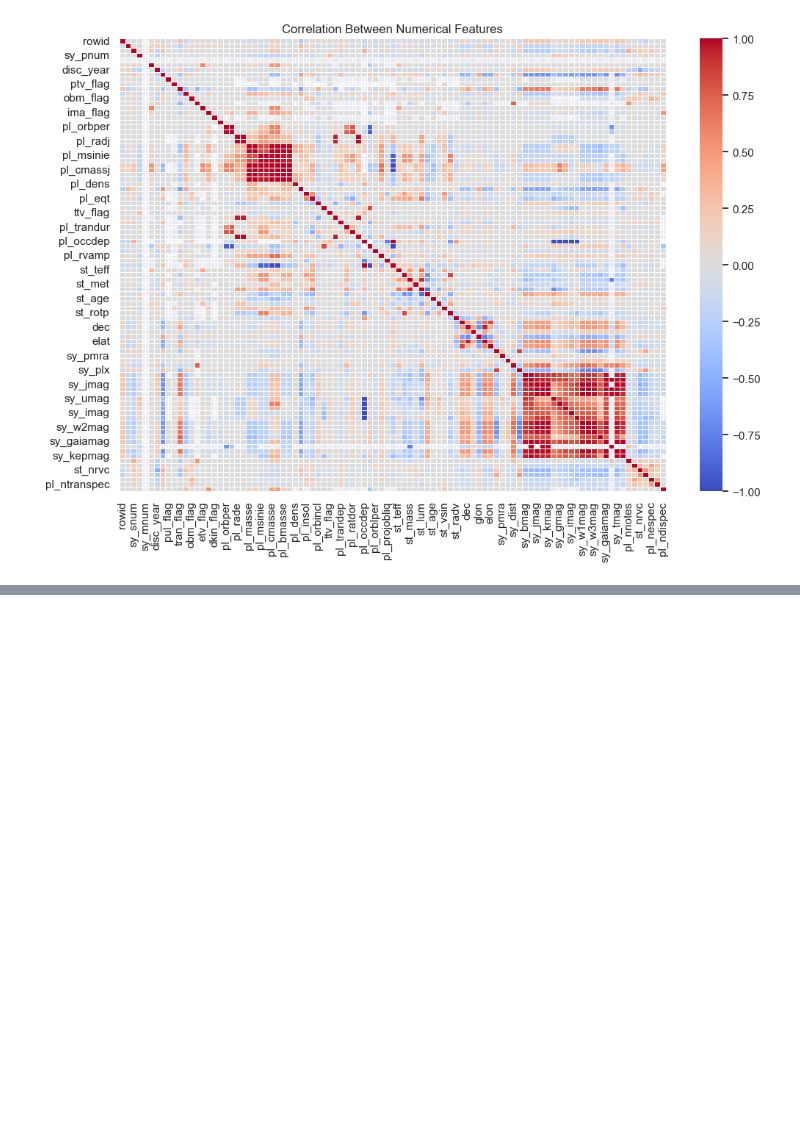
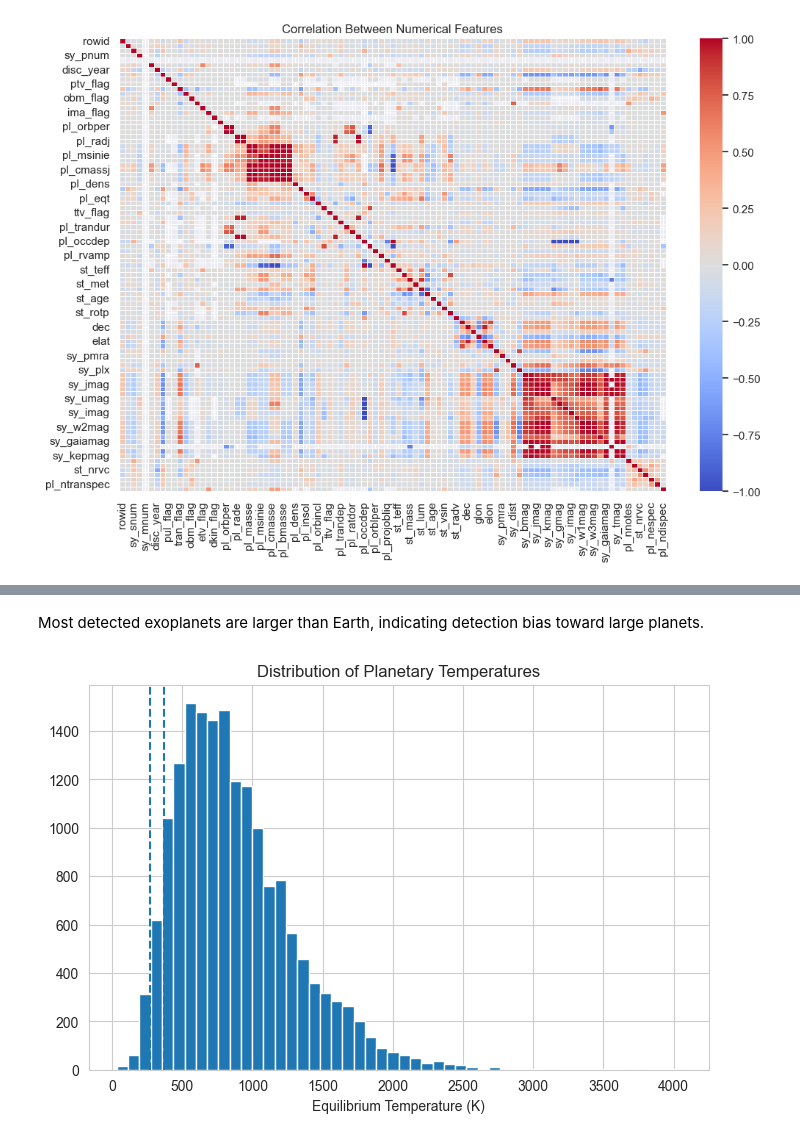
Before and after one commit to ANANYA200421/ExoHabit-AI, a Jupyter notebook: notebooks/milestone-1.ipynb, the cells around one changed output, grey strips where cells are left out. Saved outputs shown, nothing was run; the diff lists cells and outputs as text; code cells hidden in the pictures; blank space fills up the shorter version.

```diff
--- a/notebooks/milestone-1.ipynb
+++ b/notebooks/milestone-1.ipynb
@@ -143,0 +143,12 @@ plt.show()
+# %% [markdown]
+Most detected exoplanets are larger than Earth, indicating detection bias toward large planets.
+# %%
+plt.figure(figsize=(8,5))
+plt.hist(df['pl_eqt'], bins=50)
+plt.axvline(273, linestyle='--')
+plt.axvline(373, linestyle='--')
+plt.xlabel("Equilibrium Temperature (K)")
+plt.title("Distribution of Planetary Temperatures")
+plt.show()
+# %% [output]
+[figure, added]
```
Also changed, not shown: parts of 12 cells of this notebook.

PROBLEM REQUIREMENTS
The preceding listing must be repeated exactly, with all images dropped.

WRITTEN ANSWER
Before and after one commit to ANANYA200421/ExoHabit-AI, a Jupyter notebook: notebooks/milestone-1.ipynb, the cells around one changed output, grey strips where cells are left out. Saved outputs shown, nothing was run; the diff lists cells and outputs as text; code cells hidden in the pictures; blank space fills up the shorter version.

```diff
--- a/notebooks/milestone-1.ipynb
+++ b/notebooks/milestone-1.ipynb
@@ -143,0 +143,12 @@ plt.show()
+# %% [markdown]
+Most detected exoplanets are larger than Earth, indicating detection bias toward large planets.
+# %%
+plt.figure(figsize=(8,5))
+plt.hist(df['pl_eqt'], bins=50)
+plt.axvline(273, linestyle='--')
+plt.axvline(373, linestyle='--')
+plt.xlabel("Equilibrium Temperature (K)")
+plt.title("Distribution of Planetary Temperatures")
+plt.show()
+# %% [output]
+[figure, added]
```
Also changed, not shown: parts of 12 cells of this notebook.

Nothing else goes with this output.